A vivid commentary on Jewish survival and Jewish speech communities that will be enjoyed by the general reader, and is essential reading for students and researchers interested in the study of Middle Eastern languages, Jewish studies, and sociolinguistics.


New from Brill!

ad

Indo-European Linguistics

New Open Access journal on Indo-European Linguistics is now available!


Query Details


Query Subject:   Proximate/obviative
Author:   Wayles Browne
Submitter Email:  click here to access email

Linguistic LingField(s):  Syntax

Query:   A European colleague inquires:

As is well known, some languages, notably some American Indian
languages, discriminate two kinds of verbal third person, namely the
proximate and the obviative. One can compare the Latin iste vir and
ille vir 'that man'.

A constructed Latin example would be iste vir curri-X versus ille vir
curri-Y, for 'that man run-s', where X and Y represent different
desinences on the finite verb.

What happens if the proximate and the obviative are coordinated within
the subject NP? Does the finite verb take the desinence corresponding
to the proximate or to the obviative? I refer again to the theoretical
Latin example: iste vir et ille vir curri-Z; what shape does -Z take?

What category wins if the subject contains the proximate/obviative AND
the first or the second person? Latin: iste vir et ego curri-Z; ille
vir et tu curri-Z.

Is the proximate or the obviative the less marked category of the two?

Please answer me directly at ewb2@cornell.edu and I will pass answers
on (and summarize them for the list, should there be enough).

Wayles Browne, Assoc. Prof. of Linguistics
Department of Linguistics
Morrill Hall 321, Cornell University
Ithaca, New York 14853, U.S.A.

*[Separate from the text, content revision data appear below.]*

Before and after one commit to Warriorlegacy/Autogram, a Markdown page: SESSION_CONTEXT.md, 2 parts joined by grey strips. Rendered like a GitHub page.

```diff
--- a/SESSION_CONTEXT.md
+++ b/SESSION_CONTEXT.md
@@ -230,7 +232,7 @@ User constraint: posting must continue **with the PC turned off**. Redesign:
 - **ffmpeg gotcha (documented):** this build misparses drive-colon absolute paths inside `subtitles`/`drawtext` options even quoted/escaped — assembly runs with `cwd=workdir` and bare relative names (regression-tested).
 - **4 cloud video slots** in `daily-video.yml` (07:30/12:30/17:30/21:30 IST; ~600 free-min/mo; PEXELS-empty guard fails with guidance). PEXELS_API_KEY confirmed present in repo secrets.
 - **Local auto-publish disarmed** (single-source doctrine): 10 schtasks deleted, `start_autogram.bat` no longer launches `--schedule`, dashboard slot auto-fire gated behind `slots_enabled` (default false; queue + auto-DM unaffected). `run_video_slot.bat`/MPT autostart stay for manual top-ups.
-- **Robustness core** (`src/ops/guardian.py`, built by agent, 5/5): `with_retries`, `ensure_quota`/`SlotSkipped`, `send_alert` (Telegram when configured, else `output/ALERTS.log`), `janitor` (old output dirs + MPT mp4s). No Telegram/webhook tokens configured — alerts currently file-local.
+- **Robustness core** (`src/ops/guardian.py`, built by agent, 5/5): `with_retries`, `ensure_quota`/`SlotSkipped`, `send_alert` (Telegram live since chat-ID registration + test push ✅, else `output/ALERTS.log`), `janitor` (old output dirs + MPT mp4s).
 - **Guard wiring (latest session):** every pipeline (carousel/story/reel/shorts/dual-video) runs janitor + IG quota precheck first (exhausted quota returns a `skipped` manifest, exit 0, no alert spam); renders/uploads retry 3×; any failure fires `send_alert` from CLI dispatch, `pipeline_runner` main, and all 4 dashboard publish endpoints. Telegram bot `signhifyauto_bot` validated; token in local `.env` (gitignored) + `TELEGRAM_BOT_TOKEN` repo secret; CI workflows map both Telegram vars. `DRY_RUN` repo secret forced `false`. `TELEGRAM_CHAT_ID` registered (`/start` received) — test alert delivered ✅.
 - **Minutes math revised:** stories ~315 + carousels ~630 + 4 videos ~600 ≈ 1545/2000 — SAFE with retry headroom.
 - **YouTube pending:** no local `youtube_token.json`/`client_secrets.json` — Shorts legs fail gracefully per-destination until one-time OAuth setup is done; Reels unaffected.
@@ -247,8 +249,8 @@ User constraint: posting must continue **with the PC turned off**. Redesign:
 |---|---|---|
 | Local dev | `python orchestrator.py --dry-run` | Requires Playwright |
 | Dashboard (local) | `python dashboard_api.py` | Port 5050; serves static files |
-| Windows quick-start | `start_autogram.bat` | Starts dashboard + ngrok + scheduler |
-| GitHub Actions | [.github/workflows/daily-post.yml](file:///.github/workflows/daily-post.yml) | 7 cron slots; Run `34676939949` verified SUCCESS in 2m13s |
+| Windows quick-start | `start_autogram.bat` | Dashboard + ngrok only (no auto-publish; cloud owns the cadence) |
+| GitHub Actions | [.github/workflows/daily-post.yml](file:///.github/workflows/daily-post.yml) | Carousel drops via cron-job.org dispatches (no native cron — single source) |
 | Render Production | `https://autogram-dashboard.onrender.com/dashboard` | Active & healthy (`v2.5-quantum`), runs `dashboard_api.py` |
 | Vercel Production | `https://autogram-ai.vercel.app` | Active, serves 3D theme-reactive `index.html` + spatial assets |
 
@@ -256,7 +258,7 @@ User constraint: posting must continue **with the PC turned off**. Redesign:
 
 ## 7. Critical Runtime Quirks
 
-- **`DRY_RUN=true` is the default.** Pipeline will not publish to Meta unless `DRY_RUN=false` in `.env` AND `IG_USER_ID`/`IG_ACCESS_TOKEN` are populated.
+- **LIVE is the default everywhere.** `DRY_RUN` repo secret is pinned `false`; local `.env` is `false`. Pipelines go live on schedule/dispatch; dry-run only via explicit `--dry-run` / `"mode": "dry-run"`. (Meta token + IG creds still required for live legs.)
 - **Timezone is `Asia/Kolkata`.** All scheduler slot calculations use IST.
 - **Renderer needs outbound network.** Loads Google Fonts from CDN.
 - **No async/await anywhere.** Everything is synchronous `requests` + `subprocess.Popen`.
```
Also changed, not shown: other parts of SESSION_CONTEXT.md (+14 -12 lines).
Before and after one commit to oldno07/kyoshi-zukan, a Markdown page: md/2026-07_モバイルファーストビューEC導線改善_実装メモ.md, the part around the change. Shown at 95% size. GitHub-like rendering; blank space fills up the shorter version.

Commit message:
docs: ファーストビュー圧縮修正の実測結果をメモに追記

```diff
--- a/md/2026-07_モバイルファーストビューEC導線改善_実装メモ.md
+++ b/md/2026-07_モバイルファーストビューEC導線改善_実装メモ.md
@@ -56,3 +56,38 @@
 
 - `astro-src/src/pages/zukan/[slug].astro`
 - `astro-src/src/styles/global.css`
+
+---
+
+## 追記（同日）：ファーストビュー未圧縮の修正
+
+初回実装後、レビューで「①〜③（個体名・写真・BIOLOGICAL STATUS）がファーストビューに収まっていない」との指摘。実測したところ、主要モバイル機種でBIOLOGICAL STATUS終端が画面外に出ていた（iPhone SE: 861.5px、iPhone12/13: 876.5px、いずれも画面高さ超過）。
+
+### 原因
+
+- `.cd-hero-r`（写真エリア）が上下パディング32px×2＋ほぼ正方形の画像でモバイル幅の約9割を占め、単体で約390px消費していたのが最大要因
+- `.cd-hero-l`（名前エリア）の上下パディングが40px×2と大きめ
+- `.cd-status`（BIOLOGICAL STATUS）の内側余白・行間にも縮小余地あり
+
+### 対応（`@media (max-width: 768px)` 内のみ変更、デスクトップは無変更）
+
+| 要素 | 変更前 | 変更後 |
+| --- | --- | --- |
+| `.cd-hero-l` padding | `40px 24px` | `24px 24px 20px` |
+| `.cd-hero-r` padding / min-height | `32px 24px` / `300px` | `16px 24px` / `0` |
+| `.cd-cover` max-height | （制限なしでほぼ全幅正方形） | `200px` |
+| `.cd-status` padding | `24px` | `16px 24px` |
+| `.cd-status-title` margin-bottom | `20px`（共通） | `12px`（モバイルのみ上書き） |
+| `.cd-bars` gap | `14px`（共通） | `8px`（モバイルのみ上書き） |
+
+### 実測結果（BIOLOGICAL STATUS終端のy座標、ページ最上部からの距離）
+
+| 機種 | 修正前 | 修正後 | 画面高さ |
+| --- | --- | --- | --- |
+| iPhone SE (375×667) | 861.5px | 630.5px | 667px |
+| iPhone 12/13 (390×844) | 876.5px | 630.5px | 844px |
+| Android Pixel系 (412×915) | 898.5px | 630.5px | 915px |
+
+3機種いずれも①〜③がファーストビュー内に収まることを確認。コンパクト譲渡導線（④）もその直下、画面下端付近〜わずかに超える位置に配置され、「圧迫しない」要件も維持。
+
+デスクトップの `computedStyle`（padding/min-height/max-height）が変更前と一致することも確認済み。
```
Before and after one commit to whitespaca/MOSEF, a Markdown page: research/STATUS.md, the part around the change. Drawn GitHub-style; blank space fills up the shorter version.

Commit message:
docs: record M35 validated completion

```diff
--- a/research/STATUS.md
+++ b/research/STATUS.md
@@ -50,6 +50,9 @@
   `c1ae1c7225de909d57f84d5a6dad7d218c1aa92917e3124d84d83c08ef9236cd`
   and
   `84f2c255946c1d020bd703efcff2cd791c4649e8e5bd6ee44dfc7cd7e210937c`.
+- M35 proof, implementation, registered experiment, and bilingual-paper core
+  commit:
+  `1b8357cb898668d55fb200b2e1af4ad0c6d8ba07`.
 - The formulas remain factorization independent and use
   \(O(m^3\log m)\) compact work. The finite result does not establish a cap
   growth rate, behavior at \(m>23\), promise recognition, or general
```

tel. 607-255-0712 (o), 607-273-3009 (h)
fax 607-255-2044 (write FOR W. BROWNE)
e-mail ewb2@cornell.edu
LL Issue: 10.720
Date posted: 11-May-1999



Back

Sums main page